You may be forgiven if you saw the attached bar graph and assumed that Samsung's smartphones are now the target of choice among New York City's burglars and grab-and-run guys.
It was published earlier this week by Eric Schneiderman, the state attorney general, as evidence that the so-called kill switch that Apple (aapl) introduced last fall has taken a serious bite out of smartphone thefts, which reached 3.1 million nationwide in 2013 -- nearly double the number stolen in 2012. The results in San Francisco were similar: iPhone thefts down 38%, Samsung thefts up 12%.
But because these charts show percentage increases and not the basis from which the percentages were calculated, they represent what one of my Time Magazine editors called an "unanchored stat" -- a journalistic sin, in his mind, akin to misspelling a proper name.
I've put a call into Schneiderman's office asking for the raw numbers. Meanwhile the pie chart below, from the same report, puts the San Francisco stats in perspective. A 12% increase for Samsung and a 38% decrease for Apple won't make muchof a dent in Apple's overwhelming popularity among the thieves of San Francisco.
According to Schneiderman, Google (goog) and Microsoft (msft) have promised to put kill switches in the next release of their smartphone operating systems -- although as reader Daniel Eran Dilger points out, they did so after Minnesota became the first state to mandate a kill switch on all smartphones.
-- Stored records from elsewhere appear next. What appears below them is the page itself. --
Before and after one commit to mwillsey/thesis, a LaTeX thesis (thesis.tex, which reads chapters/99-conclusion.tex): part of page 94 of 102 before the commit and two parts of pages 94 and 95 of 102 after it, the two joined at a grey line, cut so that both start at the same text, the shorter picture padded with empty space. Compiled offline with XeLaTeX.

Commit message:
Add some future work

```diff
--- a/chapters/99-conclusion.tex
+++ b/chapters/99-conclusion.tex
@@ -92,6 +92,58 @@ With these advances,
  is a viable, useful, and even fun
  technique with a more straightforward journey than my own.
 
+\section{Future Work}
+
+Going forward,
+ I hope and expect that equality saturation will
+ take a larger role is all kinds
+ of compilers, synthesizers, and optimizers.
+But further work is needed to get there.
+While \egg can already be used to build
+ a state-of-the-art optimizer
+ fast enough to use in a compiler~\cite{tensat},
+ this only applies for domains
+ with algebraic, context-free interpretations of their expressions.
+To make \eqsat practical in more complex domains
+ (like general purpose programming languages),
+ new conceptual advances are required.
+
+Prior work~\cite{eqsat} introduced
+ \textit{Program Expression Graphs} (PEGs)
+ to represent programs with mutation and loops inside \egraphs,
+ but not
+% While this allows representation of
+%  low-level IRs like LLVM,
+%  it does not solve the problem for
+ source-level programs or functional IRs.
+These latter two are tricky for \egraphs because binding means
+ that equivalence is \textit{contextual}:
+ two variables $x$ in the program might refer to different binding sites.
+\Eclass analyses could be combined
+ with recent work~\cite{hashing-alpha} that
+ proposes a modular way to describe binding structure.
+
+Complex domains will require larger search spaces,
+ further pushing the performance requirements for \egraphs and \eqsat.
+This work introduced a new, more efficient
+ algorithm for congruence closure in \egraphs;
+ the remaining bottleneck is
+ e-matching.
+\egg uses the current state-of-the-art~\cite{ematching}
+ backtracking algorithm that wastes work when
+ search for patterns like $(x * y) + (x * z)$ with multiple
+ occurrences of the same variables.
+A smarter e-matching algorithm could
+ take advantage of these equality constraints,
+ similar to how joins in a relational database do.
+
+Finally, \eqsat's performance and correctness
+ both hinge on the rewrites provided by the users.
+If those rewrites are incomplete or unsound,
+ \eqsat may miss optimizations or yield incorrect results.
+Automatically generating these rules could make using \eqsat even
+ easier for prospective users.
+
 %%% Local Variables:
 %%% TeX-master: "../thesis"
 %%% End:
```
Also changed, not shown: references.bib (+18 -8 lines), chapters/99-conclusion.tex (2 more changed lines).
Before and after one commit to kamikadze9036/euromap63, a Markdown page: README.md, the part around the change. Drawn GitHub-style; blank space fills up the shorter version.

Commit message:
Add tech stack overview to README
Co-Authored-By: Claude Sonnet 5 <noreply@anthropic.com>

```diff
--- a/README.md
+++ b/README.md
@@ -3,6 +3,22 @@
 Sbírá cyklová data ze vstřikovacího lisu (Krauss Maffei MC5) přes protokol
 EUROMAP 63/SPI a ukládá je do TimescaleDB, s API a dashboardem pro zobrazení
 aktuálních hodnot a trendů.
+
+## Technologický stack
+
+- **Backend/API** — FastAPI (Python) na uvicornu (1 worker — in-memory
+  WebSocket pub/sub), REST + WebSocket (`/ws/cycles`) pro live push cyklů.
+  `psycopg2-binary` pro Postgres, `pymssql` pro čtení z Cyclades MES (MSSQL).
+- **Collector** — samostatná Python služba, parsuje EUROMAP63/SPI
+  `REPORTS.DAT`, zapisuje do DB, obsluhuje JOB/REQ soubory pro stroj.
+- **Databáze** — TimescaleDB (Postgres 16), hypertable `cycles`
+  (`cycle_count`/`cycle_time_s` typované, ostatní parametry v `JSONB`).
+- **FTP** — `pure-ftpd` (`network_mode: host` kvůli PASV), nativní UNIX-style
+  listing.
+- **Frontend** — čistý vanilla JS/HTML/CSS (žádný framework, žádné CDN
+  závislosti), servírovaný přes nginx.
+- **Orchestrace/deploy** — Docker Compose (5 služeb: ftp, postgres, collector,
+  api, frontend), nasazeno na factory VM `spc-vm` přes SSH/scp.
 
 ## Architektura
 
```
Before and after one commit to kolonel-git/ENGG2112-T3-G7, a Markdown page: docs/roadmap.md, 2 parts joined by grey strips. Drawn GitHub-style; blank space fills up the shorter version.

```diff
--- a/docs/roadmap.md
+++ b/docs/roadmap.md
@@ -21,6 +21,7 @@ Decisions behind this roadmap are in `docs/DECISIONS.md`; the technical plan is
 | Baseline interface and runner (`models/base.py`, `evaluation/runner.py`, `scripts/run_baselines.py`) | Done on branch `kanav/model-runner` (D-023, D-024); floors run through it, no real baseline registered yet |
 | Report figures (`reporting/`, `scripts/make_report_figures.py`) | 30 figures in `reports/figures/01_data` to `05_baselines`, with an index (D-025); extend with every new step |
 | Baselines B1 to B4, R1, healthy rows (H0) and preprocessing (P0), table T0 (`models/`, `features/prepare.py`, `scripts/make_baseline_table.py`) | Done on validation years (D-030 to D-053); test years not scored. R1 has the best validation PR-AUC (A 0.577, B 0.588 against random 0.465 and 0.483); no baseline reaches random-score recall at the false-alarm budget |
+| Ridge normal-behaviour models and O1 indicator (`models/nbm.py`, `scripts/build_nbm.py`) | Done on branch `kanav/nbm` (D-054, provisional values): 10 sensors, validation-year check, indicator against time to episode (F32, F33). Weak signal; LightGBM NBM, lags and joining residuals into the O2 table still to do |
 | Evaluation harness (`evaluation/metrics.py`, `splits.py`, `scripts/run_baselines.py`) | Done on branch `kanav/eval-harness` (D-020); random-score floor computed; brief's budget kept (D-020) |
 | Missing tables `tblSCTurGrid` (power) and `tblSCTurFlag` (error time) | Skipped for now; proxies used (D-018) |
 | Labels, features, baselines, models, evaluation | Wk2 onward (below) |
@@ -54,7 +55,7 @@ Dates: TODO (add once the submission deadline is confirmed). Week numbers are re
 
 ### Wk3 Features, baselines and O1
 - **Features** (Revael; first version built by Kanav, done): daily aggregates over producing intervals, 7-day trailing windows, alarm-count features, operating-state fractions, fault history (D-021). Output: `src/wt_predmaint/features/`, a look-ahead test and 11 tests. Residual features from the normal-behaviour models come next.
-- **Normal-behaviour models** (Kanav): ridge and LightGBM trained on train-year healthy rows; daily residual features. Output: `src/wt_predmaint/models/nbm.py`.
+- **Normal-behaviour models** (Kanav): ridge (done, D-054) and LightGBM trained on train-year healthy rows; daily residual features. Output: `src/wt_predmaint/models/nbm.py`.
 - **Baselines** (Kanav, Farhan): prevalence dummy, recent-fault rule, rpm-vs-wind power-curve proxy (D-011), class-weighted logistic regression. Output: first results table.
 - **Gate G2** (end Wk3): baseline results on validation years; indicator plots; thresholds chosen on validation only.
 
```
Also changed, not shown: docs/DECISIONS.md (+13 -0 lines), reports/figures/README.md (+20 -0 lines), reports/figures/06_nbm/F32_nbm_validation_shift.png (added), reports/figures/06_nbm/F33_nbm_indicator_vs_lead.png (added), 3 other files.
Similar legislation is pending in California, Illinois and New York. (See Dilger's AppleInsider piece here.)
The next hurdle is to get these companies to make the kill switches opt out, not opt in, so that their phones are protected right out of the box.